Sunday, September 13, 2015

Vatican's tragic PR policy

Fr. Dwight Longenecker, "Gay Bishop Gene Robinson to Meet Pope Francis?" (Patheos, September 11, 2015), says that an AP story reported in CRUX reports that President Obama has invited a whole range of religious leaders to the White House to meet Pope Francis, including the Episcopal Church’s first homosexual bishop–Gene Robinson. Longenecker quotes the AP story as follows:
Also in the audience will be Episcopal Bishop Gene Robinson, the first openly gay Anglican bishop who’s now a senior fellow at the Center for American Progress, a think-tank with ties to the Democratic Party, and Sister Simone Campbell, executive director of the Catholic social justice lobby NETWORK, and a leader of the “Nuns on the Bus” advocacy tours.
As the reader who contacted me about this says: "Of course, this would be insulting on the part of The White House; but it is not, since The Vatican could change the situation. The fact it will not reflects the Pope's tragic PR philosophy. If it all has to be explained, there is no use explaining it. The Church's woes are entirely deserved."


Chris Garton-Zavesky said...

The headline I want to read (somewhere other than the Onion or the Eye of the Tiber:

Pope Hears Confessions in Lincoln Bedroom

John L said...

This isn't PR, it is part of a policy to normalize homosexualiy.

JM said...

Rod Dreher writes...

This is remarkable:

Margie Winters and her wife, Andrea Vettori, have been hoping for months to speak with Pope Francis during his visit to America.

On Wednesday, the couple will take a big step forward toward that goal in a high-profile venue.

Winters, who was fired from Waldron Mercy Academy in Merion Station [a suburban Philadelphia Catholic school] in late June after two parents of students complained about her same-sex marriage, has been invited with Vettori to the White House for Wednesday’s arrival ceremony for the Bishop of Rome and leader of their faith.

Said the Philadelphia Catholic reader, a pro-life Catholic Democrat who sent this item: “Why doesn’t he just come out and say, ‘[deleted] you, Archbishop Chaput’?”

Philadelphia Archbishop Charles J. Chaput praised the school for dismissing Winters, but said he did not orchestrate her firing.

(In talking to legal experts about the next battles in the religious liberty war, they have told me that churches running religious schools and institutions are going to have to start drawing strong lines and enforcing them now, or they are going to lose future court battles.)

The Washington Post editorial board the other day noticed that Obama is inviting high-profile Catholic dissenters and fellow travelers to the papal reception, but not applying the same standard to other heads of state coming to the White House:

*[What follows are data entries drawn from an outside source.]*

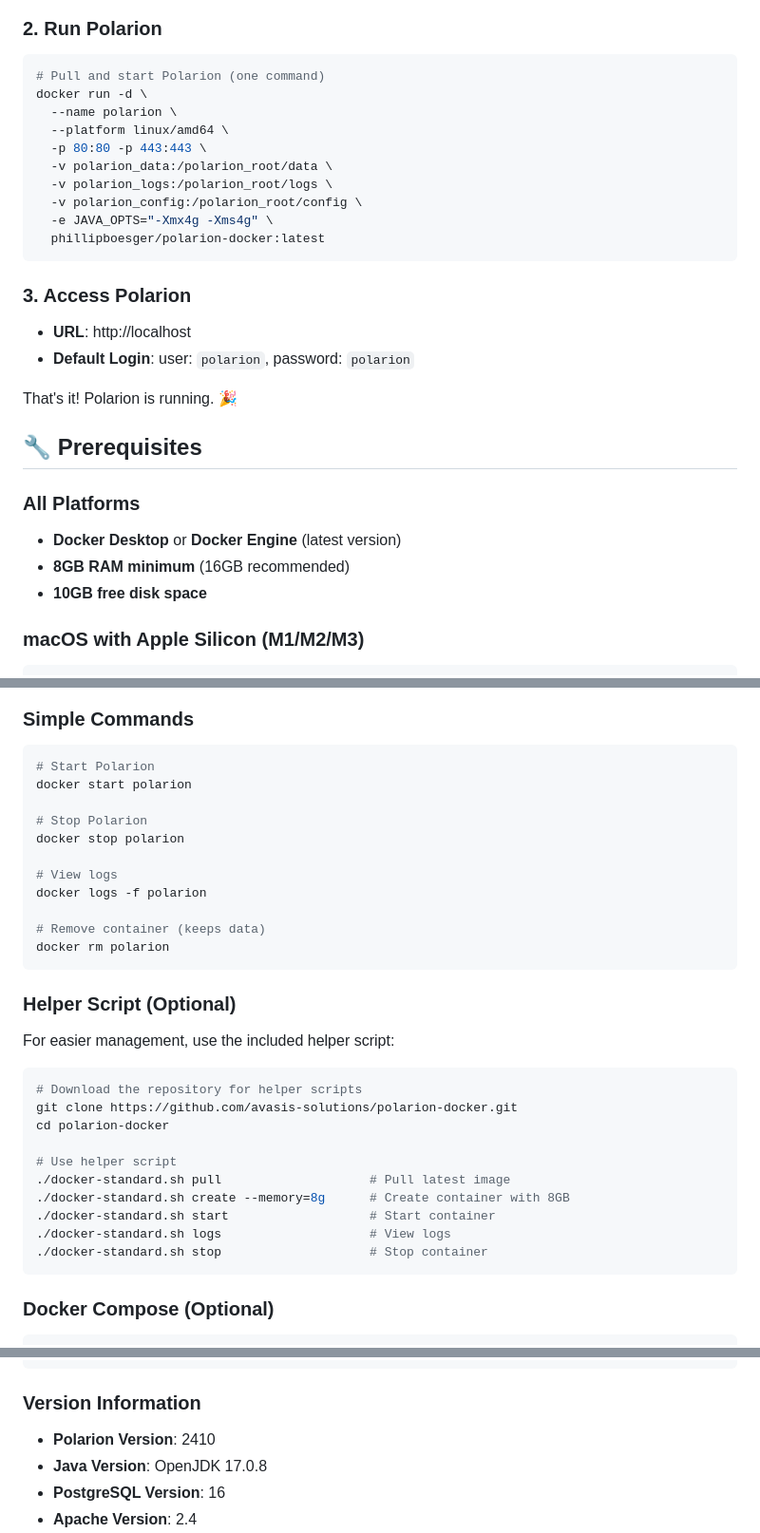
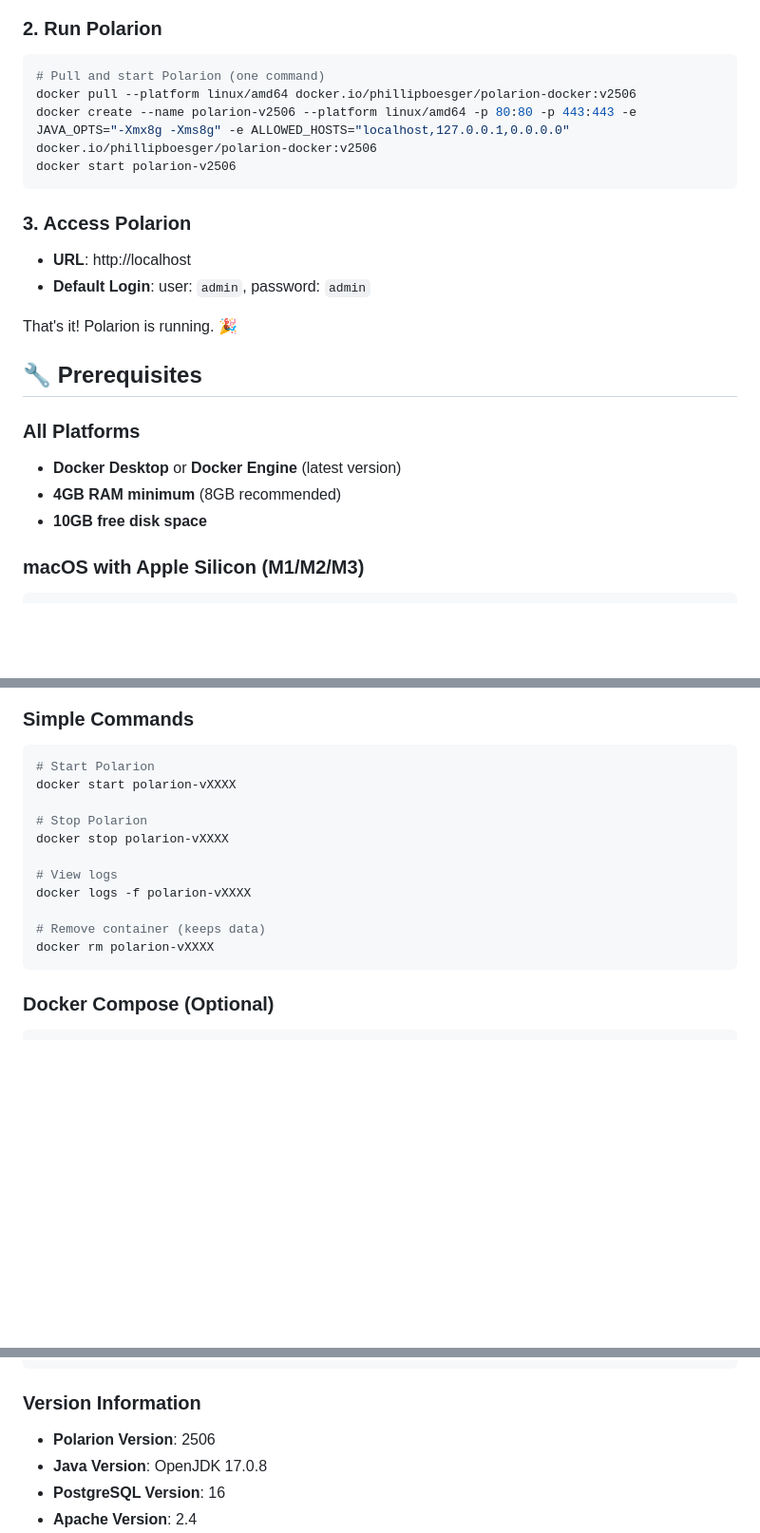
Before and after one commit to phillipboesger/polarion-docker, a Markdown page: README.md, 3 parts joined by grey strips. Shown: that part at 95% size. Drawn GitHub-style; blank space fills up the shorter version.

````diff
--- a/README.md
+++ b/README.md
@@ -46,21 +46,15 @@ sudo sh get-docker.sh
 
 ```bash
 # Pull and start Polarion (one command)
-docker run -d \
-  --name polarion \
-  --platform linux/amd64 \
-  -p 80:80 -p 443:443 \
-  -v polarion_data:/polarion_root/data \
-  -v polarion_logs:/polarion_root/logs \
-  -v polarion_config:/polarion_root/config \
-  -e JAVA_OPTS="-Xmx4g -Xms4g" \
-  phillipboesger/polarion-docker:latest
+docker pull --platform linux/amd64 docker.io/phillipboesger/polarion-docker:v2506
+docker create --name polarion-v2506 --platform linux/amd64 -p 80:80 -p 443:443 -e JAVA_OPTS="-Xmx8g -Xms8g" -e ALLOWED_HOSTS="localhost,127.0.0.1,0.0.0.0" docker.io/phillipboesger/polarion-docker:v2506
+docker start polarion-v2506
 ```
 
 ### 3. Access Polarion
 
 - **URL**: http://localhost
-- **Default Login**: user: `polarion`, password: `polarion`
+- **Default Login**: user: `admin`, password: `admin`
 
 That's it! Polarion is running. 🎉
 
@@ -69,7 +63,7 @@ That's it! Polarion is running. 🎉
 ### All Platforms
 
 - **Docker Desktop** or **Docker Engine** (latest version)
-- **8GB RAM minimum** (16GB recommended)
+- **4GB RAM minimum** (8GB recommended)
 - **10GB free disk space**
 
 ### macOS with Apple Silicon (M1/M2/M3)
@@ -101,33 +95,16 @@ _Tested and verified on macOS. Should work on Windows and Linux._
 
 ```bash
 # Start Polarion
-docker start polarion
+docker start polarion-vXXXX
 
 # Stop Polarion
-docker stop polarion
+docker stop polarion-vXXXX
 
 # View logs
-docker logs -f polarion
+docker logs -f polarion-vXXXX
 
 # Remove container (keeps data)
-docker rm polarion
-```
-
-### Helper Script (Optional)
-
-For easier management, use the included helper script:
-
-```bash
-# Download the repository for helper scripts
-git clone https://github.com/avasis-solutions/polarion-docker.git
-cd polarion-docker
-
-# Use helper script
-./docker-standard.sh pull                    # Pull latest image
-./docker-standard.sh create --memory=8g      # Create container with 8GB
-./docker-standard.sh start                   # Start container
-./docker-standard.sh logs                    # View logs
-./docker-standard.sh stop                    # Stop container
+docker rm polarion-vXXXX
 ```
 
 ### Docker Compose (Optional)
@@ -312,7 +275,7 @@ docker build --target=runtime -t polarion-slim .
 
 ### Version Information
 
-- **Polarion Version**: 2410
+- **Polarion Version**: 2506
 - **Java Version**: OpenJDK 17.0.8
 - **PostgreSQL Version**: 16
 - **Apache Version**: 2.4
````
Also changed, not shown: other parts of README.md (+0 -14 lines).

No doubt there’s often a fine balance between hospitality and principle when foreign visitors come to town. The administration doesn’t want to give offense, but it also doesn’t want to give in to what it may see as prejudices that it doesn’t share.

What struck us as we read about this small controversy is the contrast between the administration’s apparent decision to risk a bit of rudeness in the case of the pope and its overwhelming deference to foreign dictators when similar issues arise. When Secretary of State John F. Kerry traveled to Havana to reopen the U.S. Embassy recently, he painstakingly excluded from the guest list any democrat, dissident or member of civil society who might offend the Castro brothers.

And when Chinese President Xi Jinping comes to the White House next week, shortly after the pope leaves town, it’s a safe bet that he won’t have to risk being photographed with anyone of whom he disapproves.

The Wall Street Journal reports that the Vatican is worried that the White House is inviting high-profile LGBT guests to this occasion to pit the Pope against the Church’s own teachings in the public eye:

According to a senior Vatican official, the Holy See worries that any photos of the pope with these guests at the White House welcoming ceremony next Wednesday could be interpreted as an endorsement of their activities.

The tension exemplifies concerns among conservative Catholics, including many bishops, that the White House will use the pope’s visit to play down its differences with church leaders on such contentious issues as same-sex marriage and the contraception mandate in the health care law.

Who, exactly, is waging culture war on whom here?